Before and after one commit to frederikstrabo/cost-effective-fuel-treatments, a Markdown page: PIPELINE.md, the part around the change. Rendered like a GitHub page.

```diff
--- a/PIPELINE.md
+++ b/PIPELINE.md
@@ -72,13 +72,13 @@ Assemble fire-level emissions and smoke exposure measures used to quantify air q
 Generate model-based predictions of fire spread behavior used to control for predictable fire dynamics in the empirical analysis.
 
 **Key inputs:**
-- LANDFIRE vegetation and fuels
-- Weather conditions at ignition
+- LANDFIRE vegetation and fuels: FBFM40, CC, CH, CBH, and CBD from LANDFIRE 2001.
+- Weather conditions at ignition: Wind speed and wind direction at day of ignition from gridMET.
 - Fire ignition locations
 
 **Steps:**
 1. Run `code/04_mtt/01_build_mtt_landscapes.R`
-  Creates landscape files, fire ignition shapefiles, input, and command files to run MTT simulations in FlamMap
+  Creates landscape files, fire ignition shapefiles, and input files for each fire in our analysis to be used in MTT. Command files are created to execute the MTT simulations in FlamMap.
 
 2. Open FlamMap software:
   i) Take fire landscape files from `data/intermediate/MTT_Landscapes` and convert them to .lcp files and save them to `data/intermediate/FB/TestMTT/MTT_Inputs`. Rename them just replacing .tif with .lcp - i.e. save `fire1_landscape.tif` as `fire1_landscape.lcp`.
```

_ _ _ _

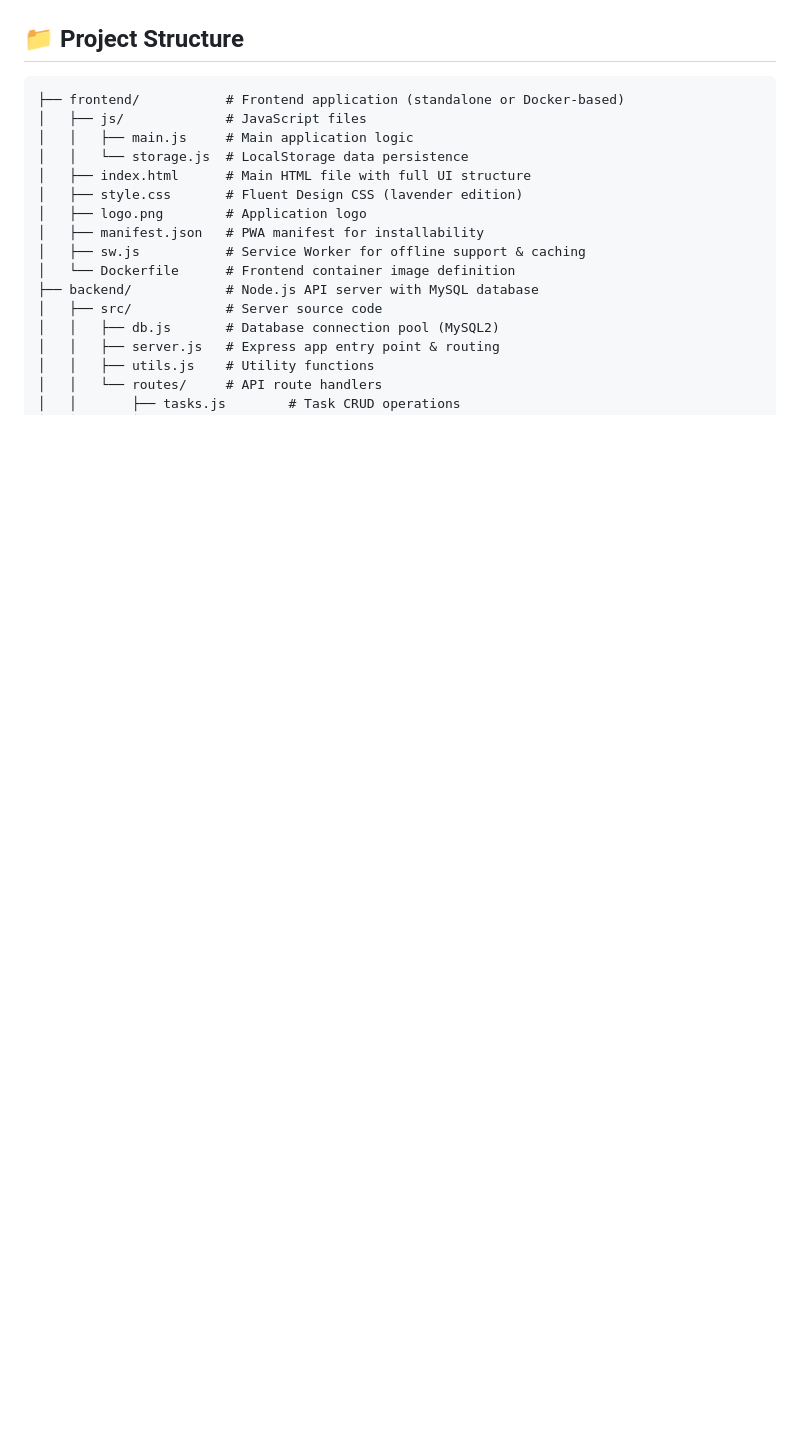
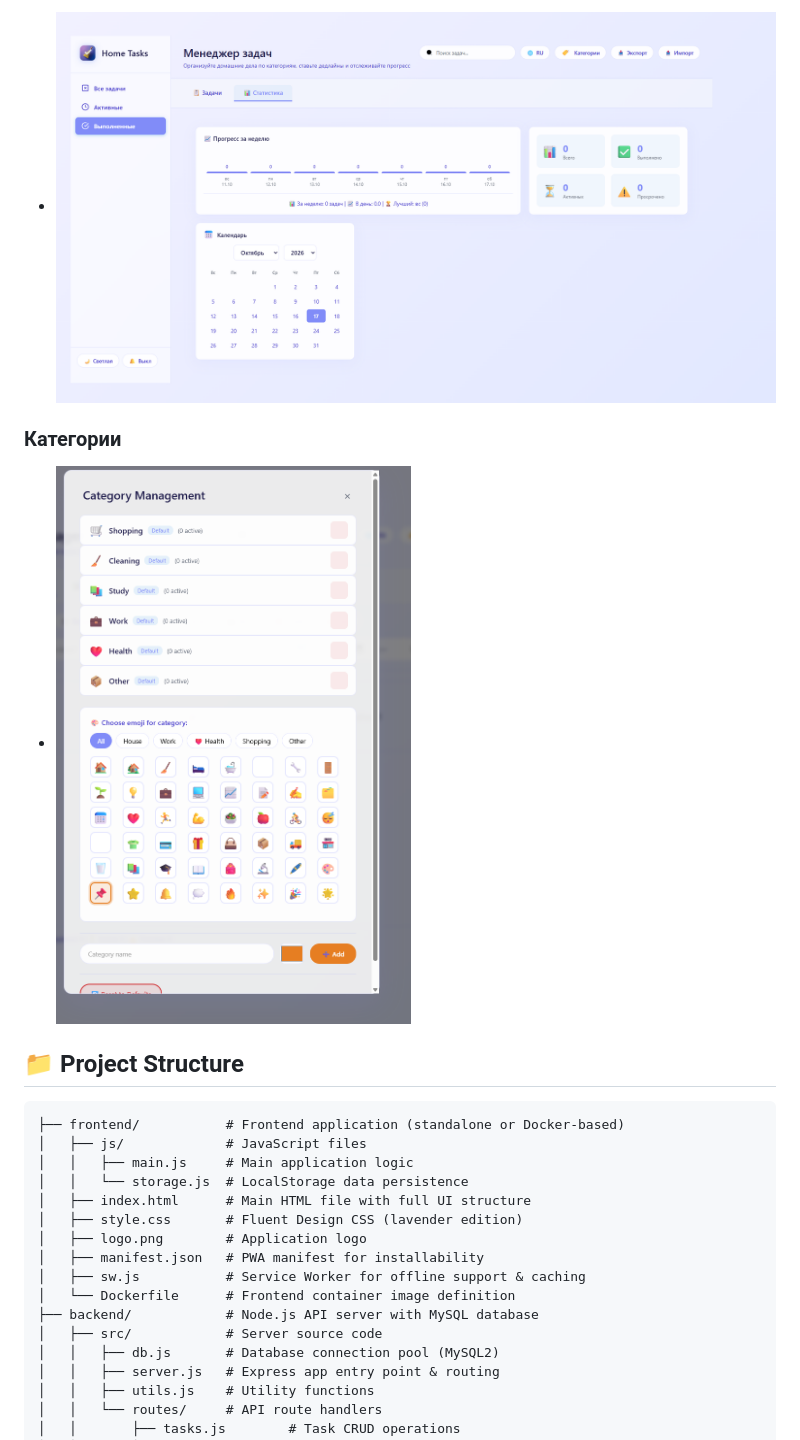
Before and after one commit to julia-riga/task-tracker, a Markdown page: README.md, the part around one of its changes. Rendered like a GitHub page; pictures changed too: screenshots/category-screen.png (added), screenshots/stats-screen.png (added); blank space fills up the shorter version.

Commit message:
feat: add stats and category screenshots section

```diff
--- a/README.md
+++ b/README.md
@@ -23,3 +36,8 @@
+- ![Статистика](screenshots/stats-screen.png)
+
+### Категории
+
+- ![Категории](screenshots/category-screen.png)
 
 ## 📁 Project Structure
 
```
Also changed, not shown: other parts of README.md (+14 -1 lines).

_ _ _ _

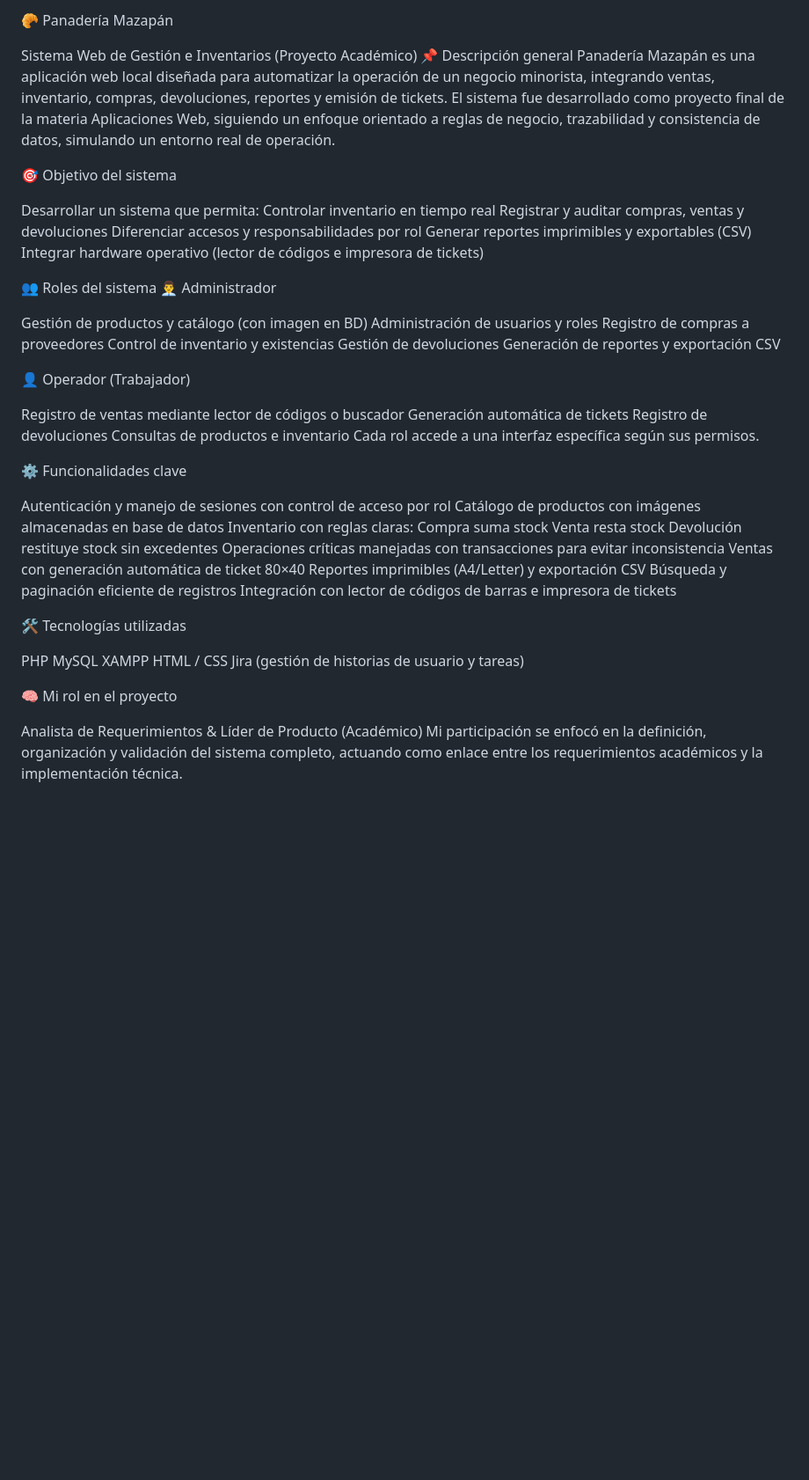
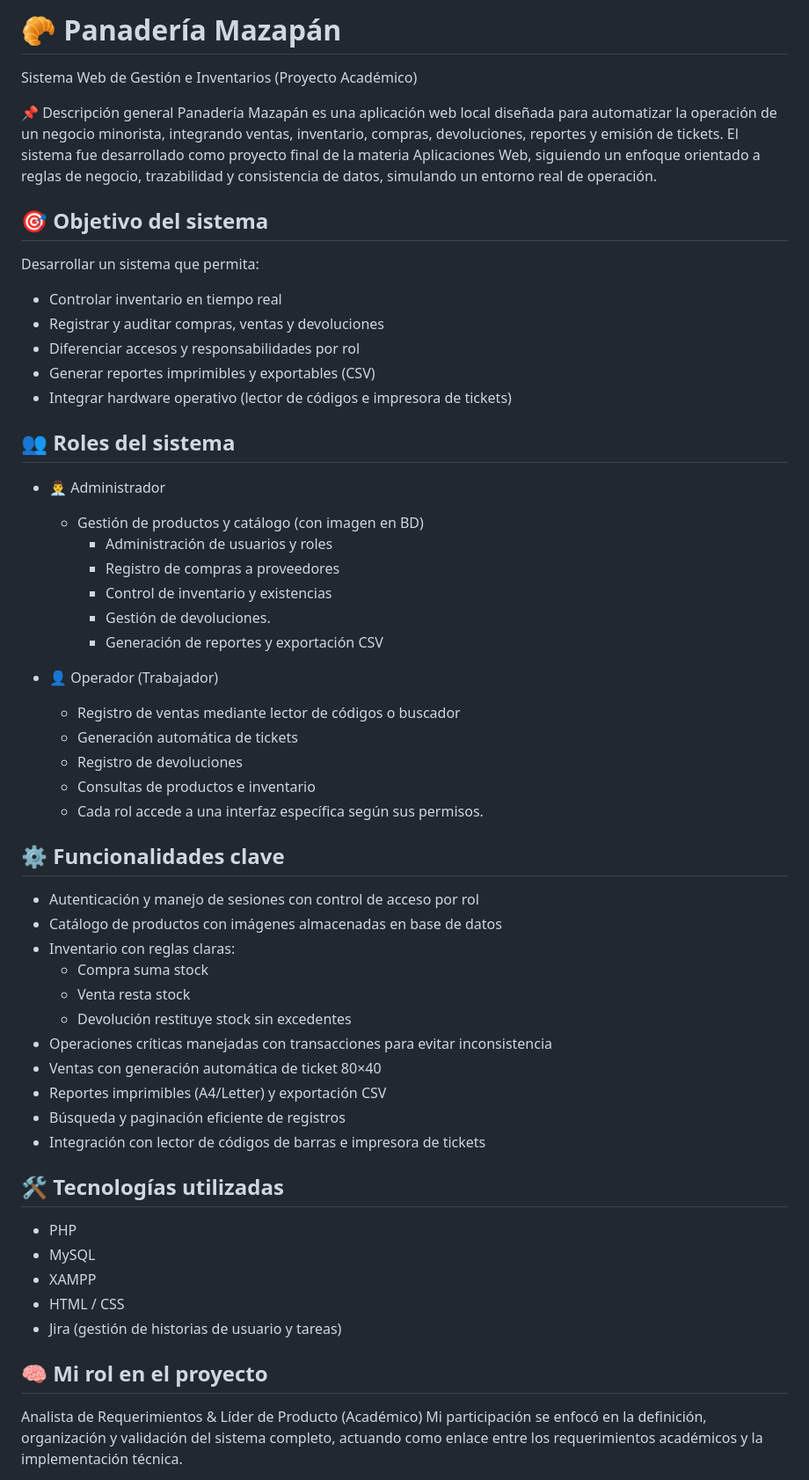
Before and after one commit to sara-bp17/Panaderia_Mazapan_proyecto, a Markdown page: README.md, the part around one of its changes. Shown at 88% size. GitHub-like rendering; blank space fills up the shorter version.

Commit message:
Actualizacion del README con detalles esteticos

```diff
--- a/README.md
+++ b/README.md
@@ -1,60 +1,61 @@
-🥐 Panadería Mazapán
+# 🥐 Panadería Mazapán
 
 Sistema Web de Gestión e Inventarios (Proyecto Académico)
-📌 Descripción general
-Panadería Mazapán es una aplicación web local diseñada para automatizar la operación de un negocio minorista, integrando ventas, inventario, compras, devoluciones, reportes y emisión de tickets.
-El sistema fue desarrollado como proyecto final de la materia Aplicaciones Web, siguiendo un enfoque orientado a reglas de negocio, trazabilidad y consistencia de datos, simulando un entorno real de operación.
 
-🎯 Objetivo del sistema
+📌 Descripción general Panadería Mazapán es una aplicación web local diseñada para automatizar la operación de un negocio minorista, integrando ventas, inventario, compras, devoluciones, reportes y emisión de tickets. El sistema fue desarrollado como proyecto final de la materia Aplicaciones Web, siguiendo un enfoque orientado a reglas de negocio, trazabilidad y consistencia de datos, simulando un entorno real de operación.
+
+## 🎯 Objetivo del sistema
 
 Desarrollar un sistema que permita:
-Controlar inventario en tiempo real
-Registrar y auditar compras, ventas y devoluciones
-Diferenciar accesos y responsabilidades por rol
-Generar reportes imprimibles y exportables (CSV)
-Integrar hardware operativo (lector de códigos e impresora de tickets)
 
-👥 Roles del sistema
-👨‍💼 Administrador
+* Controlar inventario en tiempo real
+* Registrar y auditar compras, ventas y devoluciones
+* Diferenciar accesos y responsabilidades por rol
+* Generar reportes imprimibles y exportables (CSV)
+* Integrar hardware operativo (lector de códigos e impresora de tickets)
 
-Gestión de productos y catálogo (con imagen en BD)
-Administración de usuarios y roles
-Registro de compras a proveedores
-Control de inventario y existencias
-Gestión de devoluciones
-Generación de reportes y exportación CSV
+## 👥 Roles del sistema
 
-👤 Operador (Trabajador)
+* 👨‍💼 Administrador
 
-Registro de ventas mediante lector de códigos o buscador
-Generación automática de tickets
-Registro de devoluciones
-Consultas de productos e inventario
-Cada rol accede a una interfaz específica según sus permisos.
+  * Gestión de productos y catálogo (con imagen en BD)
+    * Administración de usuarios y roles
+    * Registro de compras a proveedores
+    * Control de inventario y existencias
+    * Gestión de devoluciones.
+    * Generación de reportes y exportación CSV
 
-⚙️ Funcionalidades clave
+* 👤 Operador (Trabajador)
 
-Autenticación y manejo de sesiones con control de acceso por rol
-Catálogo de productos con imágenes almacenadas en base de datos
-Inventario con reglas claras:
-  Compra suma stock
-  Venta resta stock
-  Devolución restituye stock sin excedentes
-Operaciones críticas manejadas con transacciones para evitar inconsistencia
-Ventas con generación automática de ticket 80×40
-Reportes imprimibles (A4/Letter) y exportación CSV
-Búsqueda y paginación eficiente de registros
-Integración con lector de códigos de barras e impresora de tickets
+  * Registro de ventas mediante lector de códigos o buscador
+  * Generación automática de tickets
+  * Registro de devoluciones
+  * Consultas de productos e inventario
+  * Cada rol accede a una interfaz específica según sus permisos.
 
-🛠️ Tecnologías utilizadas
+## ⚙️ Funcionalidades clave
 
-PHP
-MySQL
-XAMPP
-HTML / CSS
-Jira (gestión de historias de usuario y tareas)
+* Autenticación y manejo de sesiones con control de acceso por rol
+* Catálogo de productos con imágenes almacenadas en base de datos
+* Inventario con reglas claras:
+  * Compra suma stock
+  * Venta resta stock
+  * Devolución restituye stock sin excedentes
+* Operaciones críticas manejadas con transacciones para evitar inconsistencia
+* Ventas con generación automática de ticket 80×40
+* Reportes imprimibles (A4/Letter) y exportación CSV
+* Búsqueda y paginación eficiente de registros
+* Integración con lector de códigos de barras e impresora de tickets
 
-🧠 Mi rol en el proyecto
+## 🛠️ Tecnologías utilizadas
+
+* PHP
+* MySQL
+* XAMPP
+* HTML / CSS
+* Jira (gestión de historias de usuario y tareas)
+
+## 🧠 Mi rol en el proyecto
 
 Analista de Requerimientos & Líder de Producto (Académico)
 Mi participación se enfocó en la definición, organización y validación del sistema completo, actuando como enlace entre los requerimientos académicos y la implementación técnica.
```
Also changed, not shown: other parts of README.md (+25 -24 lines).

_ _ _ _

- _Task item_: A single number is asked for: how many lines in the entries above hold the string "resta".

- _Response to the task_: 2